A Taped Interview With John Steiner, June 19, 1997, Milwaukee, Wisconsin---Take One, part 1
by Jim VanDrisse
Steiner: In The Paramount Book Of Blues you will find that one of the tunes is not entered in the index and has a different font. That was taken from a sheet music composition by a fellow you don't hear much of, but before 1920 he was an important figure around Chicago. His name is James White. He was a black man that walked around the Loop playing a portable organ he had strapped over his shoulder.
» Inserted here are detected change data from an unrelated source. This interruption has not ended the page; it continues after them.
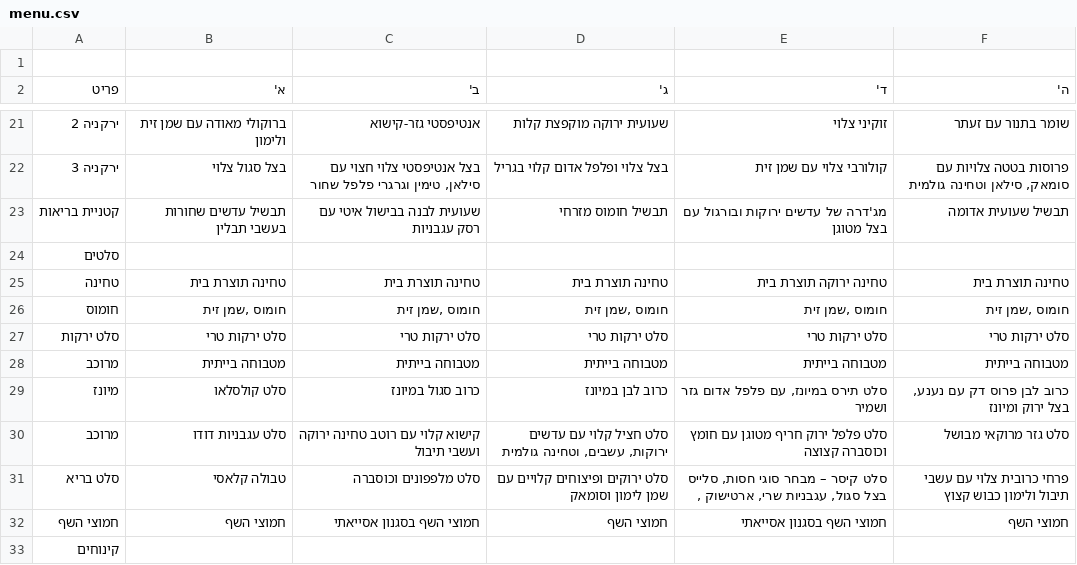
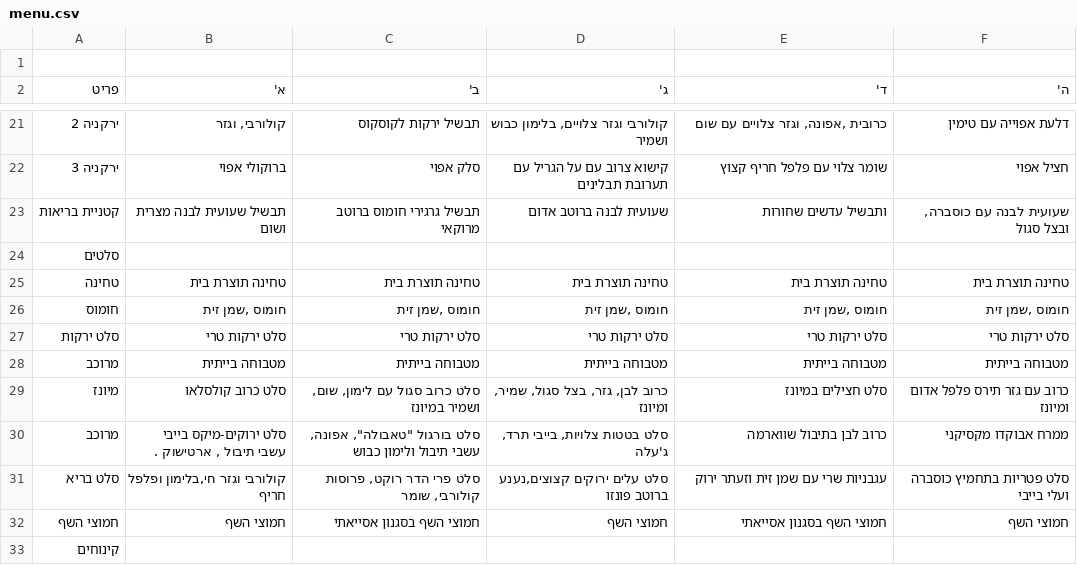
Before and after one commit to eylonbs/mobileye-dining-ratings, a CSV file: menu.csv, drawn as a sheet; only a part is shown, gaps mark what is left out; the diff covers the shown part only.

```diff
--- a/menu.csv
+++ b/menu.csv
@@ -23,6 +23,5 @@
-ירקניה 2,ברוקולי מאודה עם שמן זית ולימון,אנטיפסטי גזר-קישוא,שעועית ירוקה מוקפצת קלות,זוקיני צלוי ,שומר בתנור עם זעתר
-ירקניה 3, בצל סגול צלוי ,"בצל אנטיפסטי צלוי חצוי עם סילאן, טימין וגרגרי פלפל שחור",בצל צלוי ופלפל אדום קלוי בגריל,"קולורבי צלוי עם שמן זית
-","פרוסות בטטה צלויות עם סומאק, סילאן וטחינה גולמית"
-קטניית בריאות,תבשיל עדשים שחורות בעשבי תבלין,שעועית לבנה בבישול איטי עם רסק עגבניות,תבשיל חומוס מזרחי,מג'דרה של עדשים ירוקות ובורגול עם בצל מטוגן,תבשיל שעועית אדומה
+ירקניה 2,"קולורבי, וגזר ",תבשיל ירקות לקוסקוס,"קולורבי וגזר צלויים, בלימון כבוש ושמיר","כרובית ,אפונה, וגזר צלויים עם שום ",דלעת אפוייה עם טימין
+ירקניה 3,ברוקולי אפוי,סלק אפוי ,קישוא צרוב עם על הגריל עם תערובת תבלינים,שומר צלוי עם פלפל חריף קצוץ ,חציל אפוי
+קטניית בריאות,תבשיל שעועית לבנה מצרית ושום,תבשיל גרגירי חומוס ברוטב מרוקאי,שעועית לבנה ברוטב אדום ,ותבשיל עדשים שחורות ,"שעועית לבנה עם כוסברה, ובצל סגול"
 סלטים,,,,,
-טחינה,טחינה תוצרת בית,טחינה תוצרת בית,טחינה תוצרת בית,טחינה ירוקה  תוצרת בית,טחינה תוצרת בית
+טחינה,טחינה תוצרת בית,טחינה תוצרת בית,טחינה תוצרת בית,טחינה תוצרת בית,טחינה תוצרת בית
@@ -31,5 +30,5 @@
 מרוכב,מטבוחה בייתית,מטבוחה בייתית,מטבוחה בייתית,מטבוחה בייתית,מטבוחה בייתית
-מיונז,סלט קולסלאו,כרוב סגול במיונז ,כרוב לבן במיונז,"סלט תירס במיונז, עם פלפל אדום גזר ושמיר ","כרוב לבן פרוס דק עם נענע, בצל ירוק ומיונז"
-מרוכב,סלט עגבניות  דודו,קישוא קלוי עם רוטב טחינה ירוקה ועשבי תיבול ,"סלט חציל קלוי עם עדשים ירוקות, עשבים, וטחינה גולמית",סלט פלפל ירוק חריף מטוגן עם חומץ וכוסברה קצוצה,סלט גזר מרוקאי מבושל
-סלט בריא,  טבולה קלאסי,סלט מלפפונים וכוסברה,סלט ירוקים ופיצוחים קלויים עם שמן לימון וסומאק,"  סלט קיסר – מבחר סוגי חסות, סלייס בצל סגול, עגבניות שרי,  ארטישוק , ",פרחי כרובית צלוי עם עשבי תיבול ולימון כבוש קצוץ
+מיונז,סלט כרוב קולסלאו ,"סלט כרוב סגול עם לימון, שום, ושמיר במיונז","כרוב לבן, גזר, בצל סגול, שמיר, ומיונז",סלט חצילים במיונז,כרוב עם גזר תירס פלפל אדום ומיונז
+מרוכב,"סלט ירוקים-מיקס בייבי עשבי תיבול , ארטישוק .","סלט בורגול ""טאבולה"", אפונה, עשבי תיבול ולימון כבוש"," סלט בטטות צלויות, בייבי תרד, ג'עלה ",כרוב לבן בתיבול שווארמה , ממרח אבוקדו מקסיקני
+סלט בריא,"קולורבי וגזר חי,בלימון ופלפל חריף","סלט פרי הדר רוקט, פרוסות קולורבי, שומר  ","סלט עלים ירוקים קצוצים,נענע ברוטב פונזו",עגבניות שרי  עם שמן זית וזעתר ירוק,סלט פטריות בתחמיץ כוסברה ועלי בייבי
 חמוצי השף,חמוצי השף,חמוצי השף בסגנון אסייאתי ,חמוצי השף,חמוצי השף בסגנון אסייאתי ,חמוצי השף
```
Also changed, not shown: 4 added rows, 4 removed rows and 69 edited cells elsewhere in this file.
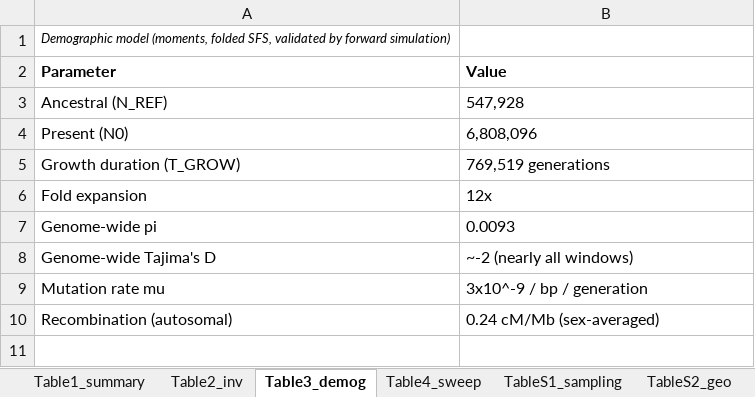
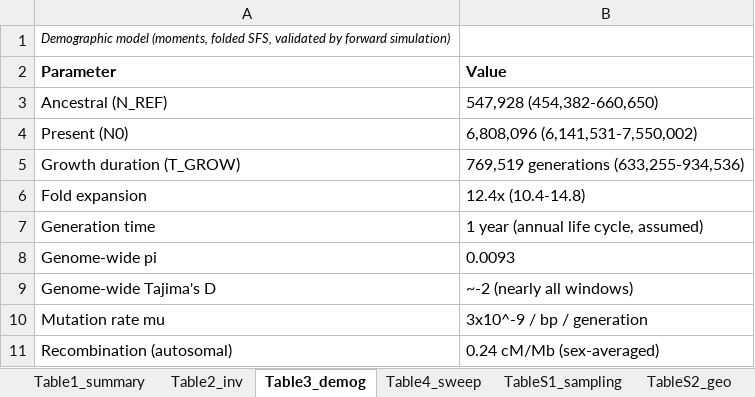
Before and after one commit to stsmall/Illex_popgen, an Excel workbook: tables_export/illex_tables.xlsx, sheet Table3_demog, drawn as a sheet; values as stored, in another font and other column widths than the file's, no borders; the diff names each change by its address in the sheet, - before the commit and + after, or states it on an @@ line.

Commit message:
Minor review comments 19, 46, 30, 47: demography CIs, fine-scale localisation, TE distance
- 19/46: Table 3 gives the 95% GIM confidence intervals and the generation time
  (analysis/steps/08_demography/moments_godambe_uncert.json, params.*.ci95: N_ANC
  454,382-660,650, N0 6,141,531-7,550,002, T 633,255-934,536 generations, expansion
  10.4-14.8; gen_time 1). Main text points to them. Fig 4 caption now gives the same
  intervals instead of '+-9%' and '+-16%' (the 16% was the log-SD of T_coal, not of
  the duration in generations, whose CV is 0.10).
- 30: Supplementary Methods describe fine-scale localisation, from
  pipeline/steps/14_sweep_seqmodel/scripts/harness/auto_finescan.py (pi-min 10-kb ANGSD
  window within 0.5 Mb of the call midpoint, gene within 7.5 kb; rerun today: all 11
  centres in the lowest 6% of chromosome pi, D -2.70 to -2.42, 3 inside the call and
  8 at 65-475 kb) and chrZ_finescan.py (male called genotypes, scikit-allel).
- 47: Table 4 TE row is 4.5 Mb from the masked chr1:24.0-31.3 Mb block (valley at
  35.835 Mb).
Table exports regenerated.

```diff
--- a/tables_export/illex_tables.xlsx (sheet Table3_demog)
+++ b/tables_export/illex_tables.xlsx (sheet Table3_demog)
-B3 (Value): 547,928
+B3 (Value): 547,928 (454,382-660,650)
-B4 (Value): 6,808,096
+B4 (Value): 6,808,096 (6,141,531-7,550,002)
-B5 (Value): 769,519 generations
+B5 (Value): 769,519 generations (633,255-934,536)
-B6 (Value): 12x
+B6 (Value): 12.4x (10.4-14.8)
+row 7: Generation time | 1 year (annual life cycle, assumed)
```
Also changed, not shown: 5 other files.
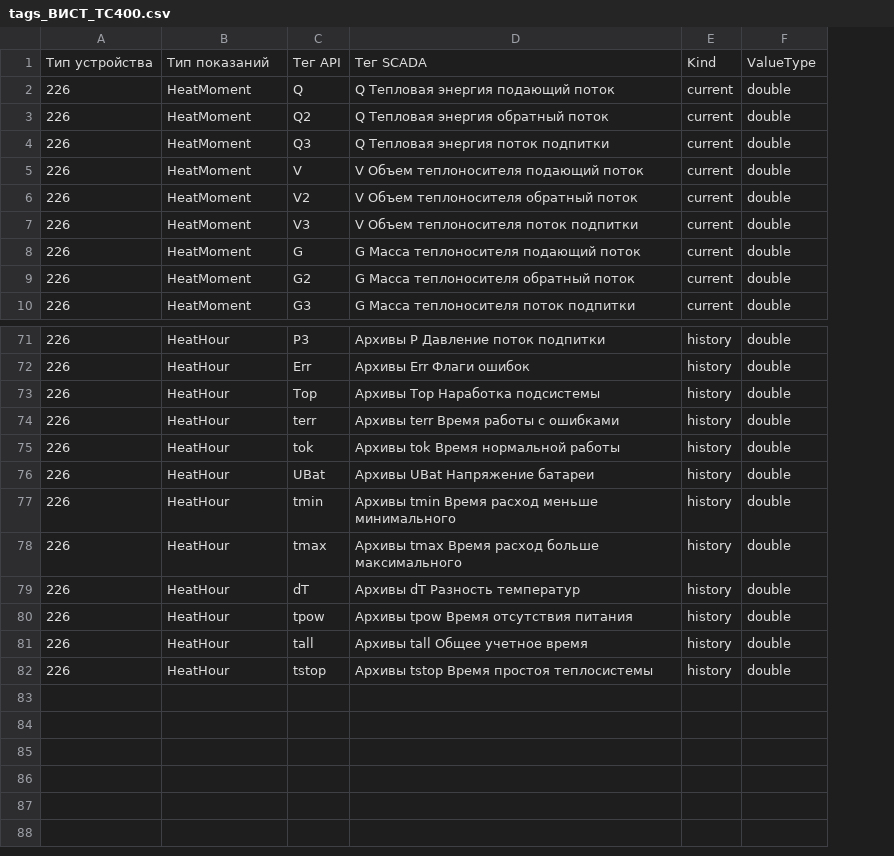
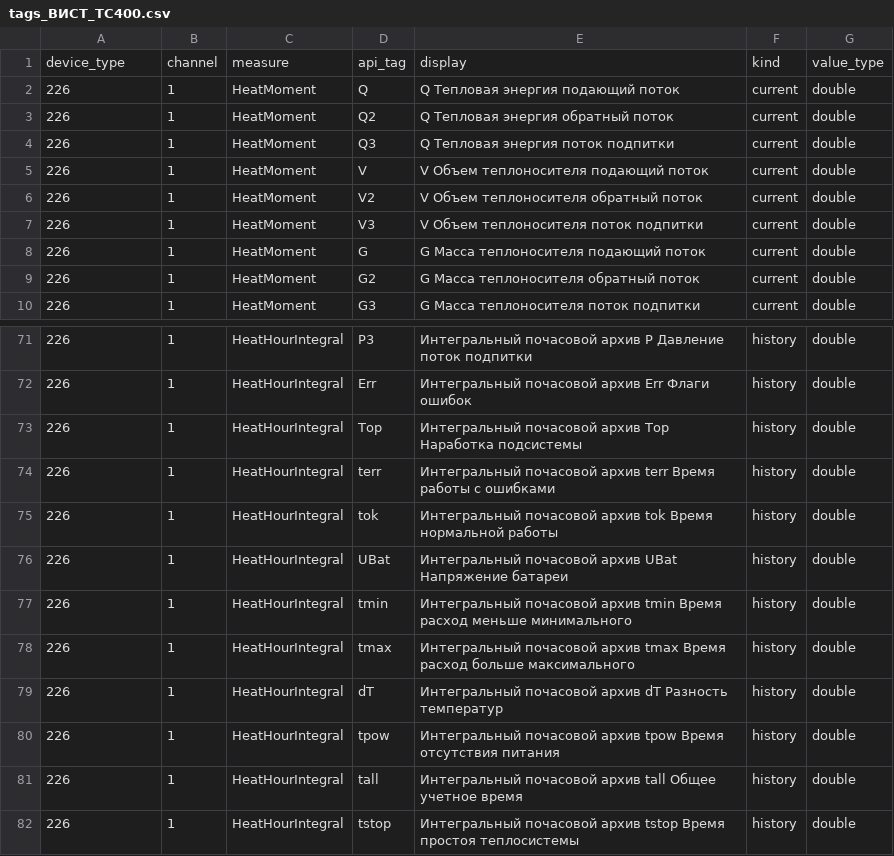
Before and after one commit to SnowWoolf/SMART_OPC_UA, a CSV file: um_opcua/config/tags_ВИСТ_ТС400.csv, drawn as a sheet; only a part is shown, gaps mark what is left out; removed rows and columns are numbered as before the commit, all else as after; the diff covers the shown part only; the diff names each change by its address in the sheet, - before the commit and + after, or states it on an @@ line.

```diff
--- a/um_opcua/config/tags_ВИСТ_ТС400.csv
+++ b/um_opcua/config/tags_ВИСТ_ТС400.csv
+column B, rows 2-10: all 1; rows 71-82: all 1
-row 1: Тип устройства | Тип показаний | Тег API | Тег SCADA | Kind | ValueType
+row 1: device_type | channel | measure | api_tag | display | kind | value_type
-C71:C82: HeatHour
+C71:C82: HeatHourIntegral
-E71: Архивы P Давление поток подпитки
+E71: Интегральный почасовой архив P Давление поток подпитки
-E72: Архивы Err Флаги ошибок
+E72: Интегральный почасовой архив Err Флаги ошибок
-E73: Архивы Top Наработка подсистемы
+E73: Интегральный почасовой архив Top Наработка подсистемы
-E74: Архивы terr Время…
+E74: Интегральный почасовой архив terr Время…
-E75: Архивы tok Время нормальной работы
+E75: Интегральный почасовой архив tok Время нормальной работы
-E76: Архивы UBat Напряжение батареи
+E76: Интегральный почасовой архив UBat Напряжение батареи
-E77: Архивы tmin Время…
+E77: Интегральный почасовой архив tmin Время…
-E78: Архивы tmax Время…
+E78: Интегральный почасовой архив tmax Время…
-E79: Архивы dT Разность температур
+E79: Интегральный почасовой архив dT Разность температур
-E80: Архивы tpow Время…
+E80: Интегральный почасовой архив tpow Время…
-E81: Архивы tall Общее учетное время
+E81: Интегральный почасовой архив tall Общее учетное время
-E82: Архивы tstop Время…
+E82: Интегральный почасовой архив tstop Время…
```
Also changed, not shown: 56 edited cells elsewhere in this file.
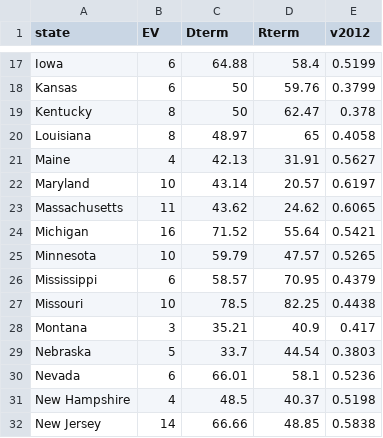
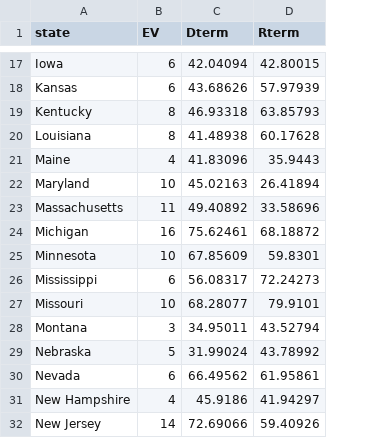
Before and after one commit to belarius/belarius.github.io, a CSV file: class-data/538estimate.csv, drawn as a sheet; only a part is shown, gaps mark what is left out; the diff covers the shown part only; the diff names each change by its address in the sheet, - before the commit and + after, or states it on an @@ line.

```diff
--- a/class-data/538estimate.csv
+++ b/class-data/538estimate.csv
-column E (v2012), rows 17-32: 0.5199 | 0.3799 | 0.378 | 0.4058 | 0.5627 | 0.6197 | 0.6065 | 0.5421 | 0.5265 | 0.4379 | 0.4438 | 0.417 | 0.3803 | 0.5236 | 0.5198 | 0.5838
-C17 (Dterm): 64.88
+C17 (Dterm): 42.04094
-D17 (Rterm): 58.4
+D17 (Rterm): 42.80015
-C18 (Dterm): 50
+C18 (Dterm): 43.68626
-D18 (Rterm): 59.76
+D18 (Rterm): 57.97939
-C19 (Dterm): 50
+C19 (Dterm): 46.93318
-D19 (Rterm): 62.47
+D19 (Rterm): 63.85793
-C20 (Dterm): 48.97
+C20 (Dterm): 41.48938
-D20 (Rterm): 65
+D20 (Rterm): 60.17628
-C21 (Dterm): 42.13
+C21 (Dterm): 41.83096
-D21 (Rterm): 31.91
+D21 (Rterm): 35.9443
-C22 (Dterm): 43.14
+C22 (Dterm): 45.02163
-D22 (Rterm): 20.57
+D22 (Rterm): 26.41894
-C23 (Dterm): 43.62
+C23 (Dterm): 49.40892
-D23 (Rterm): 24.62
+D23 (Rterm): 33.58696
-C24 (Dterm): 71.52
+C24 (Dterm): 75.62461
-D24 (Rterm): 55.64
+D24 (Rterm): 68.18872
-C25 (Dterm): 59.79
+C25 (Dterm): 67.85609
-D25 (Rterm): 47.57
+D25 (Rterm): 59.8301
-C26 (Dterm): 58.57
+C26 (Dterm): 56.08317
-D26 (Rterm): 70.95
+D26 (Rterm): 72.24273
-C27 (Dterm): 78.5
+C27 (Dterm): 68.28077
-D27 (Rterm): 82.25
+D27 (Rterm): 79.9101
-C28 (Dterm): 35.21
+C28 (Dterm): 34.95011
-D28 (Rterm): 40.9
+D28 (Rterm): 43.52794
-C29 (Dterm): 33.7
+C29 (Dterm): 31.99024
-D29 (Rterm): 44.54
+D29 (Rterm): 43.78992
-C30 (Dterm): 66.01
+C30 (Dterm): 66.49562
-D30 (Rterm): 58.1
+D30 (Rterm): 61.95861
-C31 (Dterm): 48.5
+C31 (Dterm): 45.9186
-D31 (Rterm): 40.37
+D31 (Rterm): 41.94297
-C32 (Dterm): 66.66
+C32 (Dterm): 72.69066
-D32 (Rterm): 48.85
+D32 (Rterm): 59.40926
```
Also changed, not shown: 70 edited cells elsewhere in this file.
James White was an important composer.
VanDrisse: What's your date of birth?
Steiner: July 21, 1908 in Milwaukee, Wisconsin.
VanDrisse: And what was your first exposure to Blues or jazz?
Steiner: When I was 12 years old I became the hat check person at my fathers' music lodge on Kinnikinnac Avenue in Milwaukee, also, mother had me taking piano lessons.
VanDrisse: Do you recall the first time you would have heard a black Blues band?
Steiner: Yes, there were about 3 or 4 black fellows performing in an afternoon concert at an outdoor amusement park on the far north shore, in a suburb, maybe Whitefish Bay. Boats used to run from a dock here and bring you back in a hour, and in the meanwhile you would go into this amusement park. We stopped and had ice cream and I heard these fellows play. This was maybe a year or two earlier than the music lodge hall job. Also, I had an aunt that worked in a music store and she sold records and would bring all the chipped ones home to me.
VanDrisse: How did you get into recording?
Steiner: You ask about a question that nobody asks. Nobody ever asked me how I got into recording. It was mostly through people that had prominence in Chicago. I lived next door to Paul Eduard Miller who wrote the Jazz Column for Downbeat Magazine. I happened to run into Hugh Davis who was an engineer, later he joined Seeburg, the jukebox people. Studs Terkel was one involved, as was the editor of Esquire Magazine, Arnold Ginsburg. It came about because we were making some pressings of Paramount. We farmed our pressings to various people in the record field, even RCA.
When Hugh Davis and I got together and I discovered that he had the facility for making copies, I had him make acetates for me. There were several records I had received when I bought Paramount that I picked up in Port Washington in new condition that I didn't want to wear, but I wanted to play them often. I would buy the blanks and he would supply the cutting tools and I'd pay him about a dollar apiece for the cutting service.
Our first labels were just typewritten and then Hugh Davis decided to design something that was commercially acceptable so thats when we got to the Steiner-Davis label. We generally included all the personal on the label. We were so close to the musicians that it seemed appropriate, and they all contributed with such importance that it was a shame not to include all of them. Also, the names were sometime selling points. For example, Lonnie Johnson might be just the accompaniment, but Lonnie Johnson might be the selling point.( TO BE CONTINUED ). By Jim VanDrisse, e-mail
, phone (920)849-3279